Which lines in the records below contain the word "Features"? Copy each one out.
-- Opening Marker --
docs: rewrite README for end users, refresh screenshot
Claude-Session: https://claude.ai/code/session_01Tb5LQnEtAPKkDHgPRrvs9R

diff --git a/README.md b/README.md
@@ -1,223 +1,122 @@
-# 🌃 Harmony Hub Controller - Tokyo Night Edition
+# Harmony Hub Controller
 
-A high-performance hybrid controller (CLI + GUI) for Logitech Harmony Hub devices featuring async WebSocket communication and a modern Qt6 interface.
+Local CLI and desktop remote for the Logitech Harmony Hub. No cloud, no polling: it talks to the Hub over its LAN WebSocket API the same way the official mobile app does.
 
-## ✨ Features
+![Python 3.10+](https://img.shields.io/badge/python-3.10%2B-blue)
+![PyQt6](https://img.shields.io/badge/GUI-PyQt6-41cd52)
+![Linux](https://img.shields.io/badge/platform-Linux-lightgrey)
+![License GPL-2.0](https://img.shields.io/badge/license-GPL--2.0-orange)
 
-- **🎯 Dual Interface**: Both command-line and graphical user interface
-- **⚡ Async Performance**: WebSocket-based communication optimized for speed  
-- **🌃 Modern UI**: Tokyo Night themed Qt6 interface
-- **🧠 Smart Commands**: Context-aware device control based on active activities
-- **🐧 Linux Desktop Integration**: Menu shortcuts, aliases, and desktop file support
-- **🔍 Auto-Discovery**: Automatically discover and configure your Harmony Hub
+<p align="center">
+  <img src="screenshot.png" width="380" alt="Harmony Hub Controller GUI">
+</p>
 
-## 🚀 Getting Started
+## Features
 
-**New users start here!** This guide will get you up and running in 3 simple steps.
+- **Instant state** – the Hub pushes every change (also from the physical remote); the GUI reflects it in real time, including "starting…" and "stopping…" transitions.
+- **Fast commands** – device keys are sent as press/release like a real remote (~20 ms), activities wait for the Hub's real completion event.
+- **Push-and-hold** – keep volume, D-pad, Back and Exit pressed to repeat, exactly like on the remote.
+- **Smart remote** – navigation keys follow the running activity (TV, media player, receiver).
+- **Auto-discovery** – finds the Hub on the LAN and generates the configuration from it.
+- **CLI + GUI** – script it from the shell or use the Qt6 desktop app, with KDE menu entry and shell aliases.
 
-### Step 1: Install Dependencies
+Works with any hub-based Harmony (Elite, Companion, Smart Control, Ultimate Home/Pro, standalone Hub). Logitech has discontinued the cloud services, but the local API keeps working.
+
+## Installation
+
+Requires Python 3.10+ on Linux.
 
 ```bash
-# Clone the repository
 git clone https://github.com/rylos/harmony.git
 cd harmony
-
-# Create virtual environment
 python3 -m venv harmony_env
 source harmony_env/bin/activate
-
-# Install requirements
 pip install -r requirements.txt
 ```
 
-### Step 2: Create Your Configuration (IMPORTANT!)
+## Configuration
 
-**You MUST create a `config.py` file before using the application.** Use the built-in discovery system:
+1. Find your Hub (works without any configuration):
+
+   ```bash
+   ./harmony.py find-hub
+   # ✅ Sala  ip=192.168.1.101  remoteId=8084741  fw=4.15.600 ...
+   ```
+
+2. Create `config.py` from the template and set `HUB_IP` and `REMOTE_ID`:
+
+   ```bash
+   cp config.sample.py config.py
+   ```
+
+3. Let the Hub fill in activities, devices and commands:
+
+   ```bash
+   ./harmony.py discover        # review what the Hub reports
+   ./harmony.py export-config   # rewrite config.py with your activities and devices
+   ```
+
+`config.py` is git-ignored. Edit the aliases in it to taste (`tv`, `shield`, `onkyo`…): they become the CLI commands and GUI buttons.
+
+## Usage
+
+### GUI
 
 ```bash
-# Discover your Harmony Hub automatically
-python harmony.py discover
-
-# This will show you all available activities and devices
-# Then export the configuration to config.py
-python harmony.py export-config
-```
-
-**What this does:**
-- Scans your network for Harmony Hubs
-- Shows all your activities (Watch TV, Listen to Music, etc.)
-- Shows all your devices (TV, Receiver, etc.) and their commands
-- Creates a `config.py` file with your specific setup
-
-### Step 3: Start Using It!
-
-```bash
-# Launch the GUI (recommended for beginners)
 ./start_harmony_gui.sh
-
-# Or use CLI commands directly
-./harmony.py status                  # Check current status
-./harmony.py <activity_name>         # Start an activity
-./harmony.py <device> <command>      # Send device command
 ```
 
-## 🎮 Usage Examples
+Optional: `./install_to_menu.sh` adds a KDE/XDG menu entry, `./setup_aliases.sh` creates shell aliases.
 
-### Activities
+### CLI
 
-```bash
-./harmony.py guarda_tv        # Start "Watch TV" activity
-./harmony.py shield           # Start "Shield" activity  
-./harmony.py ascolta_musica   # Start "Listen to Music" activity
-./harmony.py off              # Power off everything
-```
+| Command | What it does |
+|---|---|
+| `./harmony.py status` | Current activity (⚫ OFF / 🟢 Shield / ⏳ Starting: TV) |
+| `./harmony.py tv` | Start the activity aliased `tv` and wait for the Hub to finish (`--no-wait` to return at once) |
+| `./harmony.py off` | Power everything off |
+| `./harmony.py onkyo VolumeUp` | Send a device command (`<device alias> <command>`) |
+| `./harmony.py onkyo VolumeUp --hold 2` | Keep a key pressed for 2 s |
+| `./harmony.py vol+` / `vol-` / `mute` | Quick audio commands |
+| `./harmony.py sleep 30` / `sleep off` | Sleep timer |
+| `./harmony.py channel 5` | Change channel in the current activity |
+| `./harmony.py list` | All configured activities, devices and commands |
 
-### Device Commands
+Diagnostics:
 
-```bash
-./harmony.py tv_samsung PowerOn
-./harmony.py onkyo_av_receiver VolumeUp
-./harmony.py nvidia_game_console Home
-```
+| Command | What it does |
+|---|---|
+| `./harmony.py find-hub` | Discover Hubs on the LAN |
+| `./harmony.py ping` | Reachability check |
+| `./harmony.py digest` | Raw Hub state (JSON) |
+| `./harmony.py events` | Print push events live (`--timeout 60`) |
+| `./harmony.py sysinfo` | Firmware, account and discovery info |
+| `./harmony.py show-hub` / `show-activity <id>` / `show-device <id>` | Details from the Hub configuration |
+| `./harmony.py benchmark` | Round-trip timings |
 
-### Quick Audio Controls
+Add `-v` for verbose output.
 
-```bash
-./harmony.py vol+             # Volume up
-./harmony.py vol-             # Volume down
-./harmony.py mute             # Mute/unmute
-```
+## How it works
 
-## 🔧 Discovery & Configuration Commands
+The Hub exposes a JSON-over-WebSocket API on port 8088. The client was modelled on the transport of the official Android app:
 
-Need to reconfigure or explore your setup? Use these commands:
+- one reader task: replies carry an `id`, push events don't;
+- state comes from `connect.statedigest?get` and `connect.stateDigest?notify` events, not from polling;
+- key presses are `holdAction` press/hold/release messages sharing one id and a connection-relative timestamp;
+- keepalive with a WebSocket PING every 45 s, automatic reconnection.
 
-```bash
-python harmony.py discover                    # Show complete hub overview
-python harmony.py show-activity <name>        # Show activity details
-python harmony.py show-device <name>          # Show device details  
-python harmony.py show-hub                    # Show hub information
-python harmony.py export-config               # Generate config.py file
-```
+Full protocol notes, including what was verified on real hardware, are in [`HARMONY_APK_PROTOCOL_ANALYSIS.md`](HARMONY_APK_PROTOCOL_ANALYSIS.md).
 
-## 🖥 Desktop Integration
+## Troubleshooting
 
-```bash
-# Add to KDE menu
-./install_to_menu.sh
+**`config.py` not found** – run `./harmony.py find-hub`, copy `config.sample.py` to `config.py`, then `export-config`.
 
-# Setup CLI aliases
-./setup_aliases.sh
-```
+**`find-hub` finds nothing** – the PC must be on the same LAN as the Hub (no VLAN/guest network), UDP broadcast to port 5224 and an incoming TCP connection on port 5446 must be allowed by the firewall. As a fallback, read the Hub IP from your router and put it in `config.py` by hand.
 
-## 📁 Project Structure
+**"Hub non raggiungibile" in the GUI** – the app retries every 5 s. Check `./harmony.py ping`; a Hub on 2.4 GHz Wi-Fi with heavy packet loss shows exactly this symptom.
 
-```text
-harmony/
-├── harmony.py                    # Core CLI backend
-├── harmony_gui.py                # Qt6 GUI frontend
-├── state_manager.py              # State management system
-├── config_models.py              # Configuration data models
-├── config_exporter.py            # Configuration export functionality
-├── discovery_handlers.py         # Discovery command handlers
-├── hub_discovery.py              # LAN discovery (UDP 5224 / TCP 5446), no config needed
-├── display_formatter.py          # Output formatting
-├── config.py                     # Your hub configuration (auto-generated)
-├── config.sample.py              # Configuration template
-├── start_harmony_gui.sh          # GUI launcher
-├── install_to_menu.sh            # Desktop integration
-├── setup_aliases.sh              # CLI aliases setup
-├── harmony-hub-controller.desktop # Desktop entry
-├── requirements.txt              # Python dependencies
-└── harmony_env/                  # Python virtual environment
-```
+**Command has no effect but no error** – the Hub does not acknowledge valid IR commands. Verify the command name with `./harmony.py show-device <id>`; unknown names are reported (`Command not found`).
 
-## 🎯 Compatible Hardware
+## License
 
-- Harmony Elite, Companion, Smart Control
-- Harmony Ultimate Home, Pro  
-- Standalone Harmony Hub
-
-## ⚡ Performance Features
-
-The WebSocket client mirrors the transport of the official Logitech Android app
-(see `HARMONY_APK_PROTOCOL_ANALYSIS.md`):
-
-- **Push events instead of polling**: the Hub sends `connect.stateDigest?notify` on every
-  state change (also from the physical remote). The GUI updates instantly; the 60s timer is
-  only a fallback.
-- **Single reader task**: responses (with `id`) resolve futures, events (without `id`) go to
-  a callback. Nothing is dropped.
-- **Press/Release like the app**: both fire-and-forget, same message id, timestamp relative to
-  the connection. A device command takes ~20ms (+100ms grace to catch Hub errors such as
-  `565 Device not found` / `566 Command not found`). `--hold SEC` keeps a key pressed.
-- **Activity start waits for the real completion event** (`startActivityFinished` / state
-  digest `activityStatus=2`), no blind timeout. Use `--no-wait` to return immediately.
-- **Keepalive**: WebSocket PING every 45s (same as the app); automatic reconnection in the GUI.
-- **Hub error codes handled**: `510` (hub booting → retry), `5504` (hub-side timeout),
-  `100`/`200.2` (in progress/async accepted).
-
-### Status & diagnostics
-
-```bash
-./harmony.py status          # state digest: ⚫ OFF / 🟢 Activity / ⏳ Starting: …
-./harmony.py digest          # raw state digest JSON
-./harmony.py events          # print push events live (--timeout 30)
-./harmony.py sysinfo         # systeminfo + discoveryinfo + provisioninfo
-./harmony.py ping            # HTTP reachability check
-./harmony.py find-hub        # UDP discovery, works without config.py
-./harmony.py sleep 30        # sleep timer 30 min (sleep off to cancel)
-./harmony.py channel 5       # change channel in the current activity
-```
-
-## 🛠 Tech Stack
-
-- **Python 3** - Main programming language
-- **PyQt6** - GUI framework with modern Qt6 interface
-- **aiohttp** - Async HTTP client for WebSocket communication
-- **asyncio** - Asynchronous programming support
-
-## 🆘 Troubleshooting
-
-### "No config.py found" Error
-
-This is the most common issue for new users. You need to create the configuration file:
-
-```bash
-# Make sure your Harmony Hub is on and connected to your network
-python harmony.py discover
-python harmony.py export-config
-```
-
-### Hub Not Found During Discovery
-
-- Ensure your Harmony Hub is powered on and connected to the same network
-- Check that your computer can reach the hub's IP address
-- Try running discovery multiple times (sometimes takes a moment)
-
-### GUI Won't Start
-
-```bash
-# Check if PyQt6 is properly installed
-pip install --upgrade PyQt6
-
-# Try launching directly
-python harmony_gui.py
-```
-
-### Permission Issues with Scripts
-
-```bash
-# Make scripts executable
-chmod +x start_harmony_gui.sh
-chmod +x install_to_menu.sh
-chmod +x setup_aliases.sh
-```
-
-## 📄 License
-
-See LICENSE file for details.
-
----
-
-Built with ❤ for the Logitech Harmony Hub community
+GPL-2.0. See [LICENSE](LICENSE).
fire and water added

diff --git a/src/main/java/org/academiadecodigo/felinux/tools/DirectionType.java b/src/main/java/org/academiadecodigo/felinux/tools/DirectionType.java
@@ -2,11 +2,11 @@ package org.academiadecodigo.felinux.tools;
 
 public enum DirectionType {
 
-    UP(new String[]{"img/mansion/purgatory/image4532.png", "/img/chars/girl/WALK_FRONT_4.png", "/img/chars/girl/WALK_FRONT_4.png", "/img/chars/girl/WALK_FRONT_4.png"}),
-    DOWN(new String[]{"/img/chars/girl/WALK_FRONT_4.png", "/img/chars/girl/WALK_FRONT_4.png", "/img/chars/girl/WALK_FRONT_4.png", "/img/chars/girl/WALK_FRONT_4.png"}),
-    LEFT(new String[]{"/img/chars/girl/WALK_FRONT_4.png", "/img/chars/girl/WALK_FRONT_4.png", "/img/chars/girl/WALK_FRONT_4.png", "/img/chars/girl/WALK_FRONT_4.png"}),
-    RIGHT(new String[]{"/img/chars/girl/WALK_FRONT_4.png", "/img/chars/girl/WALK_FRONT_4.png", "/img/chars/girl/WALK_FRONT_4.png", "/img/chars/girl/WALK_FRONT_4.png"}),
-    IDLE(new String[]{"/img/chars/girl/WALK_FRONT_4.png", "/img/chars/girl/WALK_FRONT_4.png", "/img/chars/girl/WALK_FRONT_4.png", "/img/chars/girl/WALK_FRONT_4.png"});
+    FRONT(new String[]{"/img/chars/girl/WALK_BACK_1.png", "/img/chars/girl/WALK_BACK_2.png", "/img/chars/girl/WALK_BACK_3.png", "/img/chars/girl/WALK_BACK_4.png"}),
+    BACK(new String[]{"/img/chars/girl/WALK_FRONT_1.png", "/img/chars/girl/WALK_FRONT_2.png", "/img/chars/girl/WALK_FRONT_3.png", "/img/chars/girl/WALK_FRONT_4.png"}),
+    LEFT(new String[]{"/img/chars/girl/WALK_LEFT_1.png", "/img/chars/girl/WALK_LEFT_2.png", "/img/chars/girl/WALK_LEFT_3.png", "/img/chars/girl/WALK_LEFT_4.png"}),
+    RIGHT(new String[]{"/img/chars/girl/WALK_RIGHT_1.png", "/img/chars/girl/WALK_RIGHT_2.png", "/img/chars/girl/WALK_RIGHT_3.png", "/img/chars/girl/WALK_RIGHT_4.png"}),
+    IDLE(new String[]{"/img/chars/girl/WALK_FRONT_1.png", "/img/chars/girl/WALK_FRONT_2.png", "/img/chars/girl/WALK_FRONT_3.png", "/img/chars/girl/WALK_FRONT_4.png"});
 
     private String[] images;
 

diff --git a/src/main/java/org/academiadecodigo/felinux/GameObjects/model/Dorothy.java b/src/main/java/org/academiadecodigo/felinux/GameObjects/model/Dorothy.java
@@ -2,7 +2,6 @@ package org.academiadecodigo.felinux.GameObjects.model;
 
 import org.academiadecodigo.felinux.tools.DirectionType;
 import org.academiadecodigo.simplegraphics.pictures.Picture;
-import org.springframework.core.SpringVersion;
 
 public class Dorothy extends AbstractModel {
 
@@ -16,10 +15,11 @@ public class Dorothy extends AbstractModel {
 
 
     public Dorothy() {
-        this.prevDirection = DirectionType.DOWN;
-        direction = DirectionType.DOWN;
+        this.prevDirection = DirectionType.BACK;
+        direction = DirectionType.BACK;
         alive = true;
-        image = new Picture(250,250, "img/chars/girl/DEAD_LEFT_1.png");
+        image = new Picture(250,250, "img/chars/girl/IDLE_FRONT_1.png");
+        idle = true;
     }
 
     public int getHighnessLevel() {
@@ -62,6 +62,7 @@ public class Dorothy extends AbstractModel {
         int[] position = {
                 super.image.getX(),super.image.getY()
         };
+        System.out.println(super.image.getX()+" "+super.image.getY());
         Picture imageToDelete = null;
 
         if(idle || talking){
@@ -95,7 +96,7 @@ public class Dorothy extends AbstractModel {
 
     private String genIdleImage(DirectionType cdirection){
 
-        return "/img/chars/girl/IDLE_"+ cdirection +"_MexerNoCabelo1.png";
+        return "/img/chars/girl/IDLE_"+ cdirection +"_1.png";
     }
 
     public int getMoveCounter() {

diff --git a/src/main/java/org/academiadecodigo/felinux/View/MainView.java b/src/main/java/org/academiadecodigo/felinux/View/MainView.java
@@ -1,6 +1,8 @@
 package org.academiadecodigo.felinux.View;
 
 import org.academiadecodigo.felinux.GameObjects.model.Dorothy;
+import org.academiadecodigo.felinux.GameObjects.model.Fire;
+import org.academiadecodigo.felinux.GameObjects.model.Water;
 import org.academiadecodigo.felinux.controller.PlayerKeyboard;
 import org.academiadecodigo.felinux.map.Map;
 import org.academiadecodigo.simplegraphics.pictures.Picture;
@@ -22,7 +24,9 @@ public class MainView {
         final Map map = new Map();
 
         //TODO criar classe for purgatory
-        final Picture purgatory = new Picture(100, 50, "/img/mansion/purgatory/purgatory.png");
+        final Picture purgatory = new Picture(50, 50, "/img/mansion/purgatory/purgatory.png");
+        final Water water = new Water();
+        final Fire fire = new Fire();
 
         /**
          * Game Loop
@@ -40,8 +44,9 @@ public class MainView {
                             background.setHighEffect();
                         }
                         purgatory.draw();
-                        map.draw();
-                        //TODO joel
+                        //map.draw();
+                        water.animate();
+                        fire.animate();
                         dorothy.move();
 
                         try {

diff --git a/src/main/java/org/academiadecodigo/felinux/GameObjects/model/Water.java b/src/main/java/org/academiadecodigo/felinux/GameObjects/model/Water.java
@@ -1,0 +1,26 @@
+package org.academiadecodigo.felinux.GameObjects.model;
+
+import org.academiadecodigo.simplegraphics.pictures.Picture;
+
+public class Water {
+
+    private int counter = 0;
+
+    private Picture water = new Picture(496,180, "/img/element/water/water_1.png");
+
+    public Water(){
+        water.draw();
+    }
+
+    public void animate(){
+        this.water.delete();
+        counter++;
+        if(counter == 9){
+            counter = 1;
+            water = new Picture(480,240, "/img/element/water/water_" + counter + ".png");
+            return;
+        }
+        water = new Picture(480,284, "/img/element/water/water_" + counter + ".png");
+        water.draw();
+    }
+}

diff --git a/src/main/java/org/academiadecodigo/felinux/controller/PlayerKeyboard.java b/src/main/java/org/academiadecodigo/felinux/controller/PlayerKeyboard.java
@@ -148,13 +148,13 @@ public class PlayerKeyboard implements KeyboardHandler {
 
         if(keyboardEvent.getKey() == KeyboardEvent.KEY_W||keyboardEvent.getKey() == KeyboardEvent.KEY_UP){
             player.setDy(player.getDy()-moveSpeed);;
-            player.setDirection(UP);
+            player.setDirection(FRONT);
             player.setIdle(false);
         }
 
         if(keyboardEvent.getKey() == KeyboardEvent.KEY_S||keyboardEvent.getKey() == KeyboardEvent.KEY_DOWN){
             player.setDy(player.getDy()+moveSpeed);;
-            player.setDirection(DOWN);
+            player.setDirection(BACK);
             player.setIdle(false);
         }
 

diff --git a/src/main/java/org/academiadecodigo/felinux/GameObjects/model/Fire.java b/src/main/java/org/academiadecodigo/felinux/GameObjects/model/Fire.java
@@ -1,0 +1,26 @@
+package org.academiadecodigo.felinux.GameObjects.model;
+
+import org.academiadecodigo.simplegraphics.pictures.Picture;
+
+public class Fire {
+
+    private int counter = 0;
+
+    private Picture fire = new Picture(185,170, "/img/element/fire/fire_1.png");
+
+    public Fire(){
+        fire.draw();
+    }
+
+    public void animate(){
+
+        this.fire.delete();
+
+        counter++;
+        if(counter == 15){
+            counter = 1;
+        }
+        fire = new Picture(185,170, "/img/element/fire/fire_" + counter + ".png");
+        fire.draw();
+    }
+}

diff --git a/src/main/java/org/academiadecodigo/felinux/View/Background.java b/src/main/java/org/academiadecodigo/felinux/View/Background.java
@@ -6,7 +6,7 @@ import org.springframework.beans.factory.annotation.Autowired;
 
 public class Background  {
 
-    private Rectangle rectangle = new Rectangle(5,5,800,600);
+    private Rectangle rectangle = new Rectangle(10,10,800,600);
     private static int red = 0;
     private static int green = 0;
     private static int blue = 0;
-- Closing Marker --
Exercise solution ->
-## ✨ Features
+## Features
-## ⚡ Performance Features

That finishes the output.